Maybe we need to change this notion since new research shows that mammalian development began before the great extinction event 66 million years ago when the Earth was struck by an asteroid.
The American researchers show that mammalian evolutionary development took off some 10 to 20 million years before the dinosaurs became extinct. The researchers suggest that these early mammals, our predecessors, were not meaningless little animals. They instead indicate great diversity.
The previously accepted notion was that mammal genetic evolution and diversity took off just after the asteroid impact and this may still be true. But this notion was based on the only mammalians fossil findings of small insectivorous animals that were all quite similar. In recent years, however, more and more mammals have been found, some as big as dogs.

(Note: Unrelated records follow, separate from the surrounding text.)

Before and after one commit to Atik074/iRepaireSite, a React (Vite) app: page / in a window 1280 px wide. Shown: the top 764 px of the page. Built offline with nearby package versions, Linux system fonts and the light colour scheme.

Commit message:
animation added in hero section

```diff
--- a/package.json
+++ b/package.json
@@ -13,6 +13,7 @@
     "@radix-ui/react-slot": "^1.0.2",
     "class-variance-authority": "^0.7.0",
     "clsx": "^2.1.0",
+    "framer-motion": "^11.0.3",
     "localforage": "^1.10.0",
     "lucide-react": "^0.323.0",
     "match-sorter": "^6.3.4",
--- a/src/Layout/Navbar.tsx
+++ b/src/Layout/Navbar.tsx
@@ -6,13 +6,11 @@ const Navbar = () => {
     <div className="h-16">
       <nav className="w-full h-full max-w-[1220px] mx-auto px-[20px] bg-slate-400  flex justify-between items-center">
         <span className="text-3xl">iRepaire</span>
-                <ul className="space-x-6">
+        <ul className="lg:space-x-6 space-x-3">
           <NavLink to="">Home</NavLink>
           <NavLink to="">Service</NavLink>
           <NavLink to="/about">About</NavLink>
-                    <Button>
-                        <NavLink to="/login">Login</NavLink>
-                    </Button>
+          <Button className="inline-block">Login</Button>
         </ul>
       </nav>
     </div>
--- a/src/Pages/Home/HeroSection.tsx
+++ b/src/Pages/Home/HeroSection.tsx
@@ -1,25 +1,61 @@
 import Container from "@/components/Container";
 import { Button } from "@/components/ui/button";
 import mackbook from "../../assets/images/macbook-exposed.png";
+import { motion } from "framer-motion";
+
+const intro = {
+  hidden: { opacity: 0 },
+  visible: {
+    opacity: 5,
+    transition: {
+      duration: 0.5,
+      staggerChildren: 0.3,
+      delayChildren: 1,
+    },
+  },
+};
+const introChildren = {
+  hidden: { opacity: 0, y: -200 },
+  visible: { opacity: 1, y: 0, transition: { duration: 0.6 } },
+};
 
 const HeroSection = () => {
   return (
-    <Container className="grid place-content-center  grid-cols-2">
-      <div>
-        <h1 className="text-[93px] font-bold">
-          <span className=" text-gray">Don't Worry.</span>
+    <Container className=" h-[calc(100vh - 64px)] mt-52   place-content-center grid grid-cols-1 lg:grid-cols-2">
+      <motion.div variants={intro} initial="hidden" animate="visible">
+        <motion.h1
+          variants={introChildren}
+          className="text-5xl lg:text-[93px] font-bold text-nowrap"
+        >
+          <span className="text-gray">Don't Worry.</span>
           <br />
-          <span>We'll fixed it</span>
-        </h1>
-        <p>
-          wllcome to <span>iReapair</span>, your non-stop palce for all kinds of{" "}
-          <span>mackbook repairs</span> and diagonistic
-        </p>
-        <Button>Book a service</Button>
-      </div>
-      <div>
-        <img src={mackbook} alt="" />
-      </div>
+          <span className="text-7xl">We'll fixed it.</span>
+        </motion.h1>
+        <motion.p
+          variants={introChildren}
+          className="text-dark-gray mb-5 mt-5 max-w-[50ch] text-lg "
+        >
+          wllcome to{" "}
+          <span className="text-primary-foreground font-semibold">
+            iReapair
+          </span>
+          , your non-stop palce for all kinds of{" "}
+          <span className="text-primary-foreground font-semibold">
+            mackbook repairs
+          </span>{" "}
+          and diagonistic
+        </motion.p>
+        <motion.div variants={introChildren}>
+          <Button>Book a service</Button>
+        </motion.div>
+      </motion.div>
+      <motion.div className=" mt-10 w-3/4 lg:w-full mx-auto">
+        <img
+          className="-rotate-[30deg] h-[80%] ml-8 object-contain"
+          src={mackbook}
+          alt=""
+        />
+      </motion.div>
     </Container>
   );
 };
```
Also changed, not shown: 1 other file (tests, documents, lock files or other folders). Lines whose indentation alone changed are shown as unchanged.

The researchers analyzed the molars on hundreds of very early mammalian fossils in museum collections.They discovered that the mammals that existed during the age of dinosaurs indicate very varied tooth shapes which imply that they ate a varied diet. This varied diet turned out to be a key leading to another unexpected discovery.
The mammals not only earlier than previously, though, they were also affected by the selective extinction that the asteroid implied at the same time the dinosaurs died out. Omnivores that ate a varied diet seemed to be better equipped to survive than picky eaters, with more narrow and specialized sources of food .
Mammalian Evolution Linked to Plant Evolution?
Why mammals indicate such a great diversity and evolution during the age of dinosaurs is not known. But one theory is that there is a possible link between mammalian development and plants that evolved during the same period.
It could be that flowering plants evolved new seeds and fruits available for mammals to eat – a synergistic effect – that spurred the development of both. If these plants developed concurrently with new insects that pollinated them, insects may have been food for early mammals David Grossnickle, one of the authors of the study, wrote in a press release.
The mammals were already on the rise before the asteroid impact and the dinosaur extinction presented a set table for mammals to become the dominant animals on the planet.